(Beginning of The data)

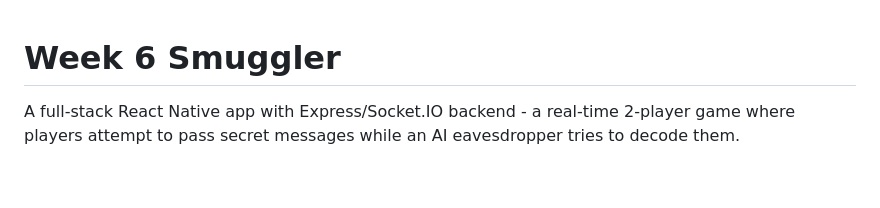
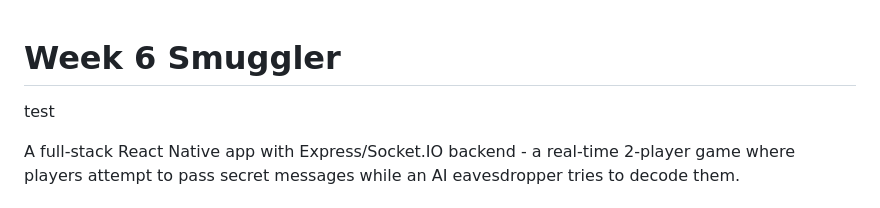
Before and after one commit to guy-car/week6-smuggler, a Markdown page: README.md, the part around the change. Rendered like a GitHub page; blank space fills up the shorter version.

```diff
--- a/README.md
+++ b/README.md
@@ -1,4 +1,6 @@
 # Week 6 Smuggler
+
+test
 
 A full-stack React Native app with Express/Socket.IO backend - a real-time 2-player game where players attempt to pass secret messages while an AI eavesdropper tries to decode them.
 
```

(End of The data)
(Beginning of The data)

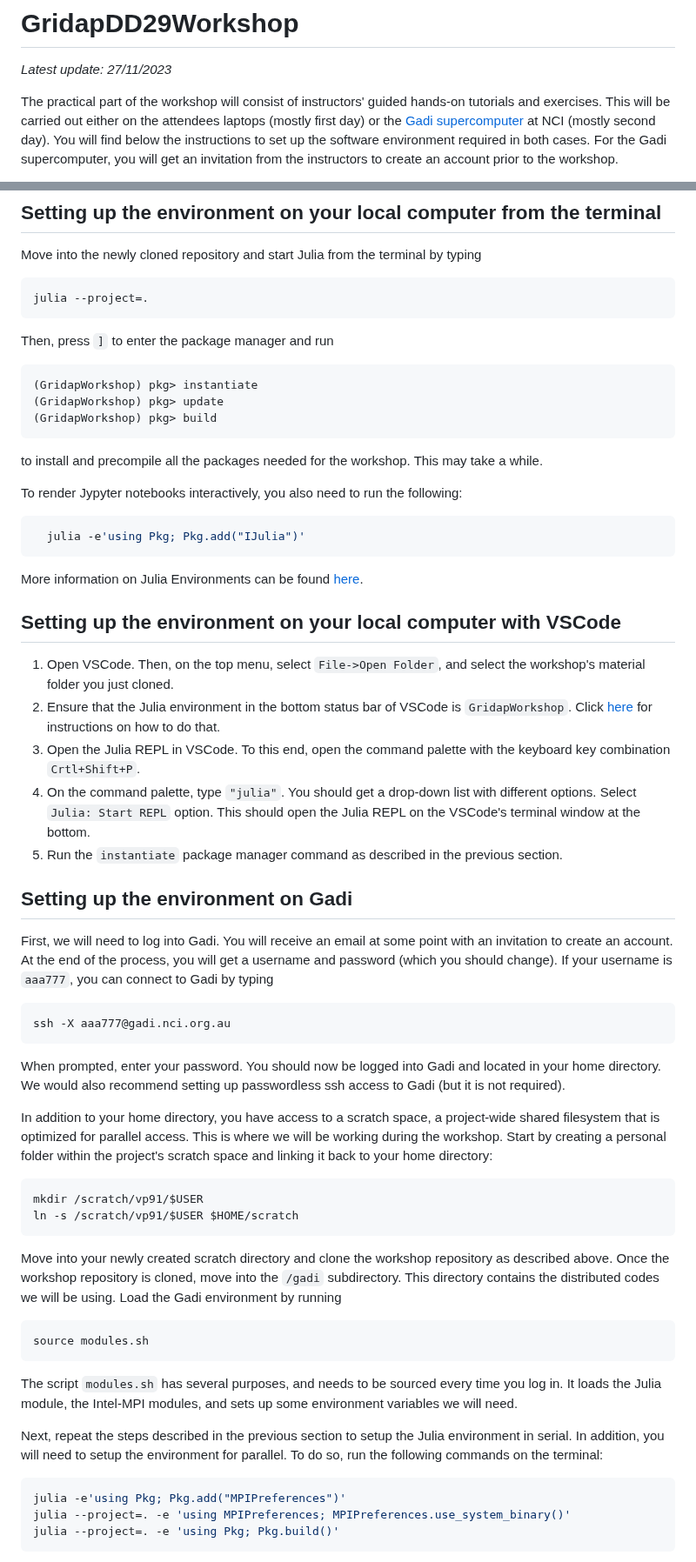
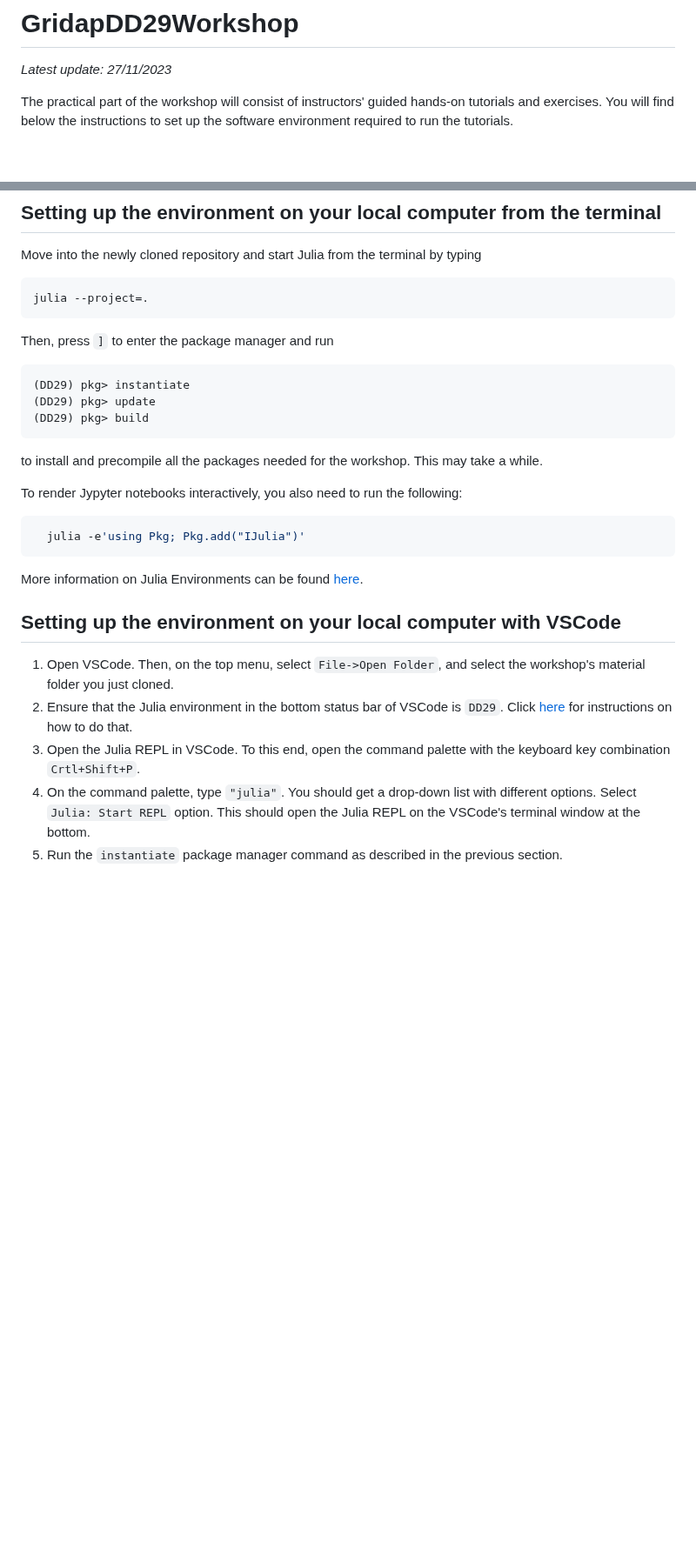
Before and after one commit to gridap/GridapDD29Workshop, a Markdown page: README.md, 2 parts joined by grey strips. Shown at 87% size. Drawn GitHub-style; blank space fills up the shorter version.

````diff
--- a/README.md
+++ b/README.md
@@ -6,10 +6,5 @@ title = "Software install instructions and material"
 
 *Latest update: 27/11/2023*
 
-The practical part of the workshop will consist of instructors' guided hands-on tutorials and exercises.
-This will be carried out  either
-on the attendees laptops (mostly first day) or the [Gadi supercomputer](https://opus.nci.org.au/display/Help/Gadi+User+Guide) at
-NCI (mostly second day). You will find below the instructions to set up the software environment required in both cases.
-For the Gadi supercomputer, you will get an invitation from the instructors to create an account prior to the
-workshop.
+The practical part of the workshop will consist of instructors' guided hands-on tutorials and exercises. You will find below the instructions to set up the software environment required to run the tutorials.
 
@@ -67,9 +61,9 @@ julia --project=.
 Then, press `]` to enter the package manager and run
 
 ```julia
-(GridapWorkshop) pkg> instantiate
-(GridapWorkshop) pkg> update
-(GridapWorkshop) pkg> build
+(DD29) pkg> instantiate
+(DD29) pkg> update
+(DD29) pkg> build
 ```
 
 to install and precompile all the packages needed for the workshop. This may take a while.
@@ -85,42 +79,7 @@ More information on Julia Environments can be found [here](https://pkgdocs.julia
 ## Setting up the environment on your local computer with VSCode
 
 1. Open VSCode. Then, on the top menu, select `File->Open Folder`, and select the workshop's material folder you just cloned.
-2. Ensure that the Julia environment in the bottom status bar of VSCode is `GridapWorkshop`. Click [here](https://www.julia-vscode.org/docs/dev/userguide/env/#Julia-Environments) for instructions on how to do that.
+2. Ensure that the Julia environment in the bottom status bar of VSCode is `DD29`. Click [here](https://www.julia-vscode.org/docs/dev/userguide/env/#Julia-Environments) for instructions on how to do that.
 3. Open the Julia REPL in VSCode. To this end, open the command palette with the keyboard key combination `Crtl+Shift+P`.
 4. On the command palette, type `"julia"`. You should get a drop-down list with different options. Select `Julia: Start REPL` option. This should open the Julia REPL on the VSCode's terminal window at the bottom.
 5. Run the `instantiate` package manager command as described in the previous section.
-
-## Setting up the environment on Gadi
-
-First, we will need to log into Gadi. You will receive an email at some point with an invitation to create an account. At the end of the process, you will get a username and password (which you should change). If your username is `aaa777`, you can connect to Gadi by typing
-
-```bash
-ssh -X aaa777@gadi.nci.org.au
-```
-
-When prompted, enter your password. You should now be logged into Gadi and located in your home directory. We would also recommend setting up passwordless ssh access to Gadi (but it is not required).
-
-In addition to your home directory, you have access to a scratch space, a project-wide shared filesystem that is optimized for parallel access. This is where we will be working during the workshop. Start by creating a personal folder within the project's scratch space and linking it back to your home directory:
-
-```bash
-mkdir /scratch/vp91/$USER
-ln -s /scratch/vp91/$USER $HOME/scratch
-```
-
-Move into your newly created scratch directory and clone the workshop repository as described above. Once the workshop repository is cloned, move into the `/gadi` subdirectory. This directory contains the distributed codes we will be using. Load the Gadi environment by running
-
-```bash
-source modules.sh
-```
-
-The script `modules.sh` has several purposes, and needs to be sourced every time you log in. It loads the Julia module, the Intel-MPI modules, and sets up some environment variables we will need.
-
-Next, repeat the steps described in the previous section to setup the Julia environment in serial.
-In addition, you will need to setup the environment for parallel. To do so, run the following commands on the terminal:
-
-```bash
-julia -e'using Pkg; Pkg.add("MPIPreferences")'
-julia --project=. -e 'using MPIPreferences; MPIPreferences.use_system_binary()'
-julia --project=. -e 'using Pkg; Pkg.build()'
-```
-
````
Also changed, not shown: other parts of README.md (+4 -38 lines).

(End of The data)

» **What to do**:
Which lines of the data hold the string "find"? Return each of them.

» **Response area**:
-NCI (mostly second day). You will find below the instructions to set up the software environment required in both cases.
+The practical part of the workshop will consist of instructors' guided hands-on tutorials and exercises. You will find below the instructions to set up the software environment required to run the tutorials.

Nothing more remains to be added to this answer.